• [Your goal] Take each line of the material that includes "TODO" and copy it.

• [Information]
■ ■ ■ ■

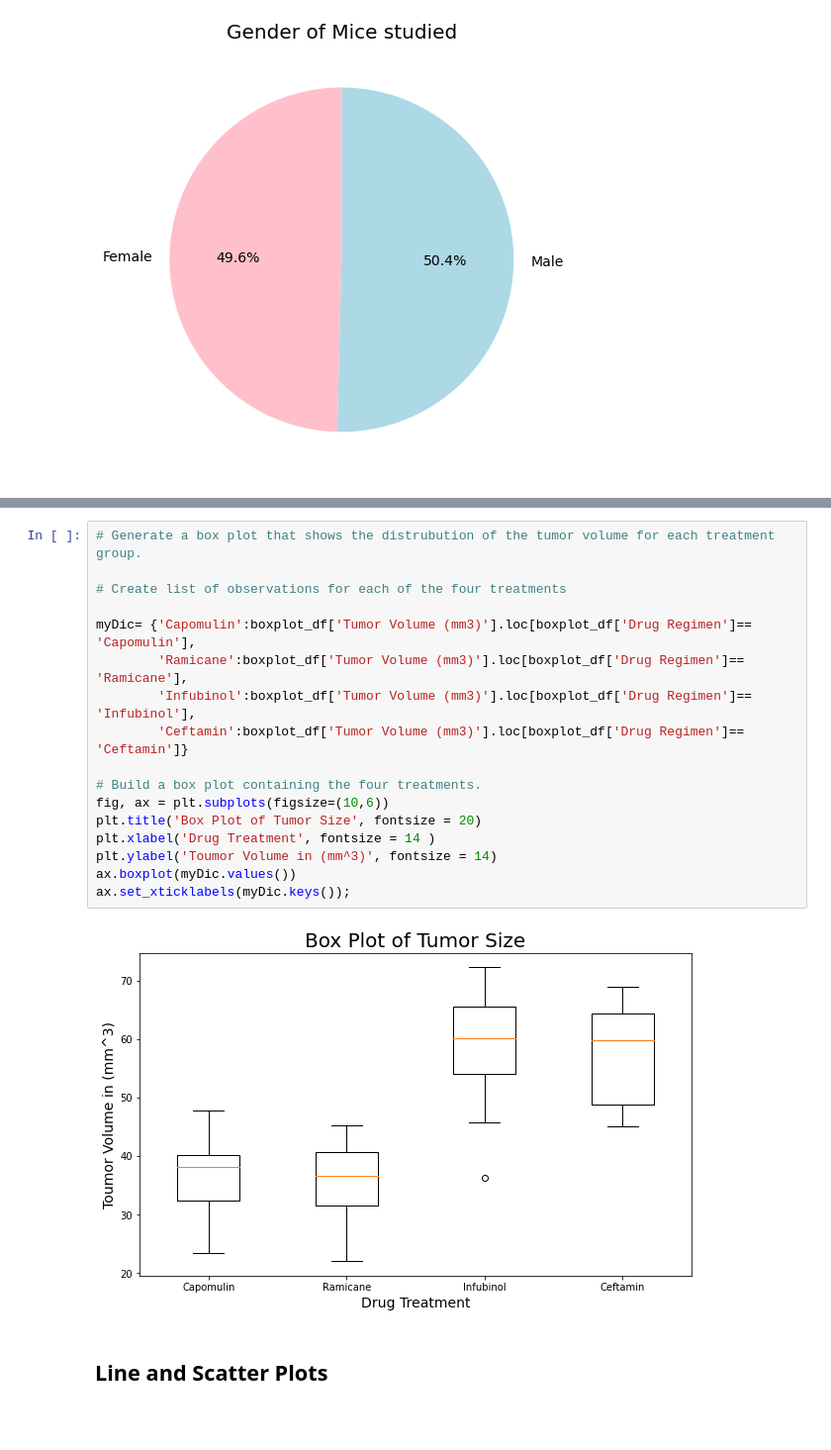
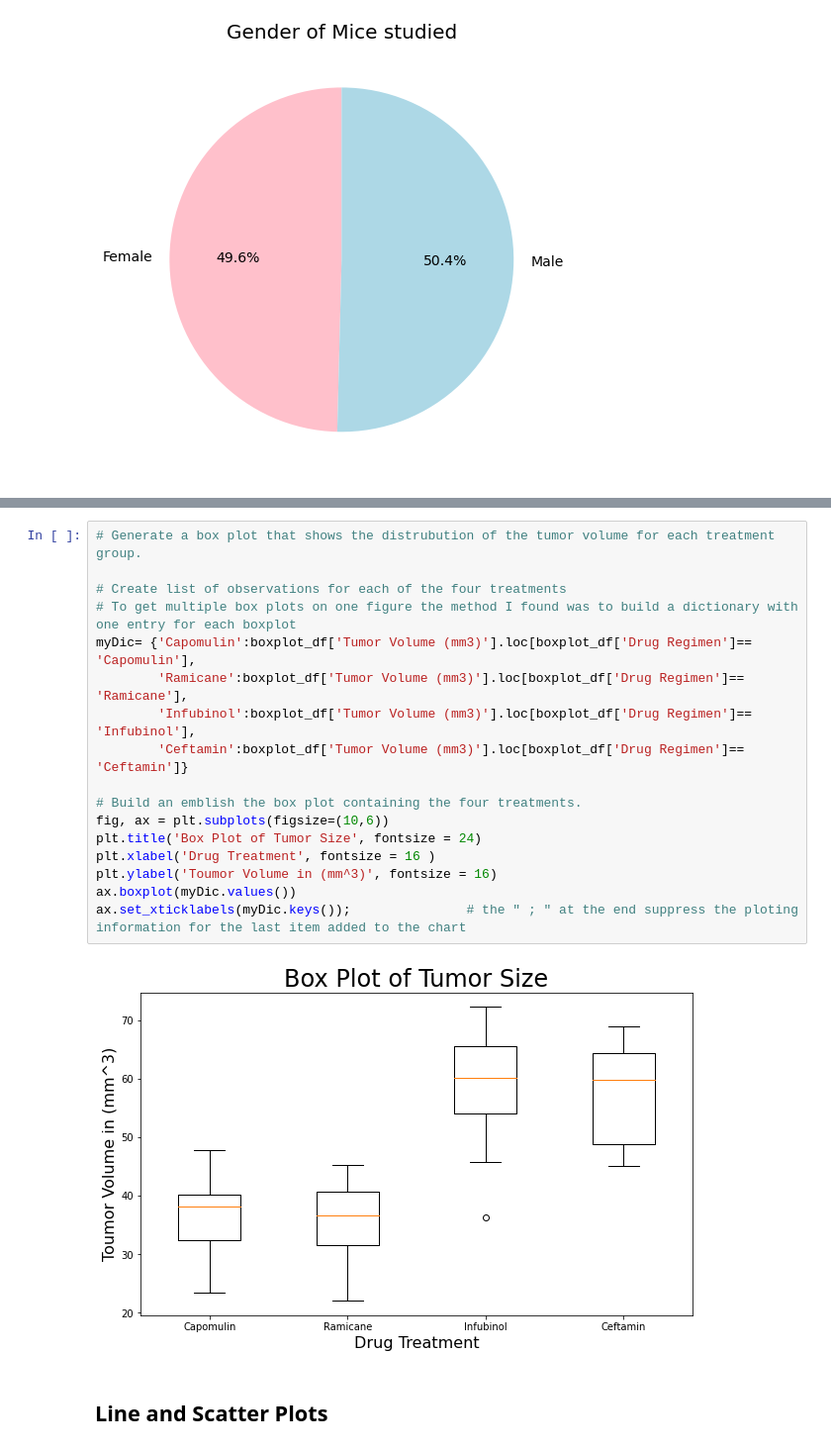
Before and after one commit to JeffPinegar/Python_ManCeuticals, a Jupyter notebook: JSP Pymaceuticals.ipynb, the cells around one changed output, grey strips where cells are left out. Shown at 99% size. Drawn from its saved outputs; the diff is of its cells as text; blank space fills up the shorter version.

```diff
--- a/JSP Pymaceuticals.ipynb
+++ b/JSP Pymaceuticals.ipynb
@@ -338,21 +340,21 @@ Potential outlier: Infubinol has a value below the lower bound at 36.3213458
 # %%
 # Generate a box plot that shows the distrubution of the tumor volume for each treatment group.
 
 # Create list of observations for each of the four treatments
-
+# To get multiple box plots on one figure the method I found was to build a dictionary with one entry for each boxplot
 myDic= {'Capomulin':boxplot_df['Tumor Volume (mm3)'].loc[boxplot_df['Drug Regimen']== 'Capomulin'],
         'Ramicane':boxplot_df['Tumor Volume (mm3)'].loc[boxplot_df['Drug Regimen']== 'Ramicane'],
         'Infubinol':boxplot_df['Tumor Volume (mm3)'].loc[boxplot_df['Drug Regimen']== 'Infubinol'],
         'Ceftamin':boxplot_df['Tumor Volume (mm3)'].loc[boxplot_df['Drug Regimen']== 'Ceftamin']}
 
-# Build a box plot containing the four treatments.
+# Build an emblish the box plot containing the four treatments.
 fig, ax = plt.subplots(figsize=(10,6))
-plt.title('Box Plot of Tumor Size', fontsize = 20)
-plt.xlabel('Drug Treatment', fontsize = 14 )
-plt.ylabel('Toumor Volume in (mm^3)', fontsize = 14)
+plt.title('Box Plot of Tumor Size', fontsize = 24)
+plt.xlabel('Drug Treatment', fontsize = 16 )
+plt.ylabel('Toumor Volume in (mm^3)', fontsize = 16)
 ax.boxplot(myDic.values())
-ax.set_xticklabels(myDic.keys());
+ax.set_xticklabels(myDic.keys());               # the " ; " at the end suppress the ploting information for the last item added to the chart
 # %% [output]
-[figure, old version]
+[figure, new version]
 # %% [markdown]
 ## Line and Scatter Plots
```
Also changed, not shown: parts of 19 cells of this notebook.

■ ■ ■ ■

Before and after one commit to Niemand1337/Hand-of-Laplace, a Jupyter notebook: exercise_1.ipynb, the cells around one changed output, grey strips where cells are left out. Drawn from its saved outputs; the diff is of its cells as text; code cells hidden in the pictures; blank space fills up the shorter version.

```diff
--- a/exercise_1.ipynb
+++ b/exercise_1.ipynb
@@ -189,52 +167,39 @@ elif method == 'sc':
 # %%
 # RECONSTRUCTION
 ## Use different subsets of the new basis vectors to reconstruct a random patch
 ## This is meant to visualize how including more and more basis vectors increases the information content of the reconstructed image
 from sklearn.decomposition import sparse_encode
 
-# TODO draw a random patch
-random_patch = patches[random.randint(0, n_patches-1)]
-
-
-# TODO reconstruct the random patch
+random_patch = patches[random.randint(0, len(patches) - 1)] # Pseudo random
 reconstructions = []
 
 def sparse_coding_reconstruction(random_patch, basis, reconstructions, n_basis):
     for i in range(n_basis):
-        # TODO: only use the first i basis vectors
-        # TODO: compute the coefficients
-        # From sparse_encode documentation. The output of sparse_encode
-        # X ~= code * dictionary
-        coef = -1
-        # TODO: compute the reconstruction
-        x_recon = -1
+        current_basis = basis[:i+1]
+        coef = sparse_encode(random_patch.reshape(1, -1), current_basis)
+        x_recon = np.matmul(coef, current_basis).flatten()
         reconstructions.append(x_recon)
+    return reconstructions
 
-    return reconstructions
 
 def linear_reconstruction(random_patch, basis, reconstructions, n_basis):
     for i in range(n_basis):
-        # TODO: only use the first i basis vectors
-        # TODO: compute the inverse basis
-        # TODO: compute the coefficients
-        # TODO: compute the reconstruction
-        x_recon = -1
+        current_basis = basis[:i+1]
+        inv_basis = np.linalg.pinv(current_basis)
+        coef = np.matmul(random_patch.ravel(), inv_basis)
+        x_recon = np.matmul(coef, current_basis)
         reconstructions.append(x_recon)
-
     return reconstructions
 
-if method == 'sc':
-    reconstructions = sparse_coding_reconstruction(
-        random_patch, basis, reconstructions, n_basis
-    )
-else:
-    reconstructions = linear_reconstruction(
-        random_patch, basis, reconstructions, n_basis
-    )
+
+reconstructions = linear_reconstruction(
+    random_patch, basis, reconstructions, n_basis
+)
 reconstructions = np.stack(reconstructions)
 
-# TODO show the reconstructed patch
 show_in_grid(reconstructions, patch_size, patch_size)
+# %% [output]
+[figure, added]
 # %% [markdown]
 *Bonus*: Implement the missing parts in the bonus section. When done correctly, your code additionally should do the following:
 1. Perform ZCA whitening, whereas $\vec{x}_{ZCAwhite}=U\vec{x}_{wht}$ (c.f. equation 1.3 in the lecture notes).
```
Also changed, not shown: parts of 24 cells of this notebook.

■ ■ ■ ■

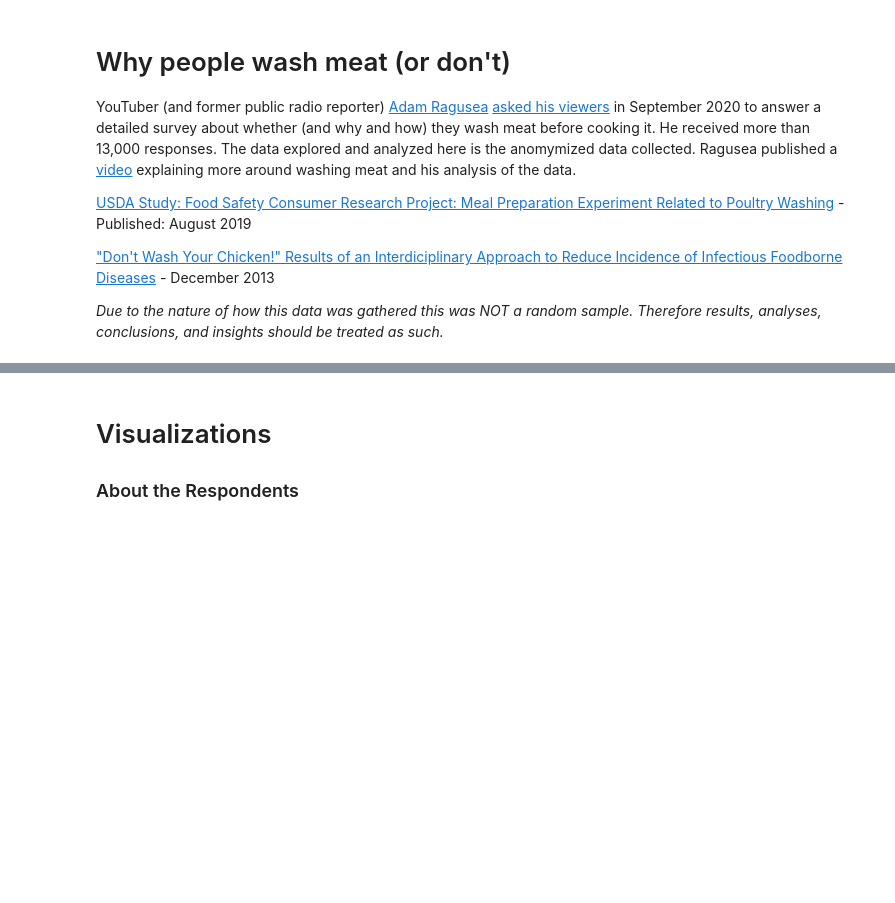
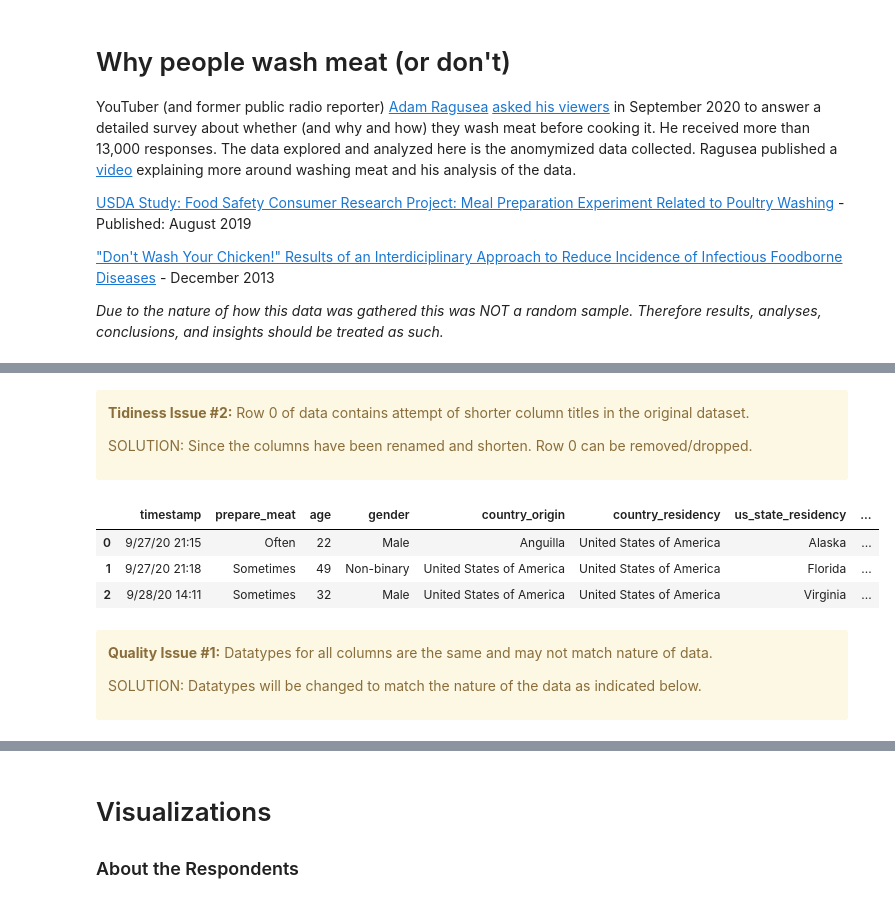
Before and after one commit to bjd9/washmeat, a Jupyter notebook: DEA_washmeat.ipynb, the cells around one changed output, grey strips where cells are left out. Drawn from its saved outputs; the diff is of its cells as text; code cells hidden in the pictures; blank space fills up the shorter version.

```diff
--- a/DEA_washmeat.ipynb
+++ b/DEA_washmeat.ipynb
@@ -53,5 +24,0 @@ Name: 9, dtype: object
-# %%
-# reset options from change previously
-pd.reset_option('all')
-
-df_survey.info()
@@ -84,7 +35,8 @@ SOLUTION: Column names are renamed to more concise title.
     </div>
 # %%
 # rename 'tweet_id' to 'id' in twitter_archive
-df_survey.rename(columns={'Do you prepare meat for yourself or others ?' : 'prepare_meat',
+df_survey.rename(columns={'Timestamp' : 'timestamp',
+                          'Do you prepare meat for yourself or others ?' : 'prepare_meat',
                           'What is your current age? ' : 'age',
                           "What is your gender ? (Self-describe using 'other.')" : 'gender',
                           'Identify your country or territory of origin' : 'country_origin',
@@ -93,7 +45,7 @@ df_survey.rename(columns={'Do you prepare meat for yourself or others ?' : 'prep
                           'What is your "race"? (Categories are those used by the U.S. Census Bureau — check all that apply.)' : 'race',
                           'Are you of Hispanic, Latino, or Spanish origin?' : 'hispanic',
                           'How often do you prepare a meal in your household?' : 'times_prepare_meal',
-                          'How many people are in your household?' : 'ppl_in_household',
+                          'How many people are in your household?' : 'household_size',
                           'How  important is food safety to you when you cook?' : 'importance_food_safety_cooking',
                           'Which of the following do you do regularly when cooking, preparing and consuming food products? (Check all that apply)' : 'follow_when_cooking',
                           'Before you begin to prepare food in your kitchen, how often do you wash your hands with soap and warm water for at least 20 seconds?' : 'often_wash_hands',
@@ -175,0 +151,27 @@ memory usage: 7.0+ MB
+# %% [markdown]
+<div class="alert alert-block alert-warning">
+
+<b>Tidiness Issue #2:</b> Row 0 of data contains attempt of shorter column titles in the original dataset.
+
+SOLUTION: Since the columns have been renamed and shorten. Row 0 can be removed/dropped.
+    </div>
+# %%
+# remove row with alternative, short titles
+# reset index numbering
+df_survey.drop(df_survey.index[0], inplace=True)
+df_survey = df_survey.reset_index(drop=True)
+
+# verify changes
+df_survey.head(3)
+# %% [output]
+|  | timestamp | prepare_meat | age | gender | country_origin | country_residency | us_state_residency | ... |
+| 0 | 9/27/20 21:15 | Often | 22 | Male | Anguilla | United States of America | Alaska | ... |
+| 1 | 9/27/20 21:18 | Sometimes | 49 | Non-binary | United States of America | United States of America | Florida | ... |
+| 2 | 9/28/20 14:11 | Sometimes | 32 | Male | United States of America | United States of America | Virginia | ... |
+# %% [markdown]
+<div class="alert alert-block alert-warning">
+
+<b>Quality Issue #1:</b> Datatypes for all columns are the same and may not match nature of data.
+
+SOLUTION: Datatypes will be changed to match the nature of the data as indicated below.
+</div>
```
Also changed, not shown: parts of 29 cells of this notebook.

■ ■ ■ ■

• [Solution to the problem]
-# TODO draw a random patch
-# TODO reconstruct the random patch
-        # TODO: only use the first i basis vectors
-        # TODO: compute the coefficients
-        # TODO: compute the reconstruction
-        # TODO: only use the first i basis vectors
-        # TODO: compute the inverse basis
-        # TODO: compute the coefficients
-        # TODO: compute the reconstruction
-# TODO show the reconstructed patch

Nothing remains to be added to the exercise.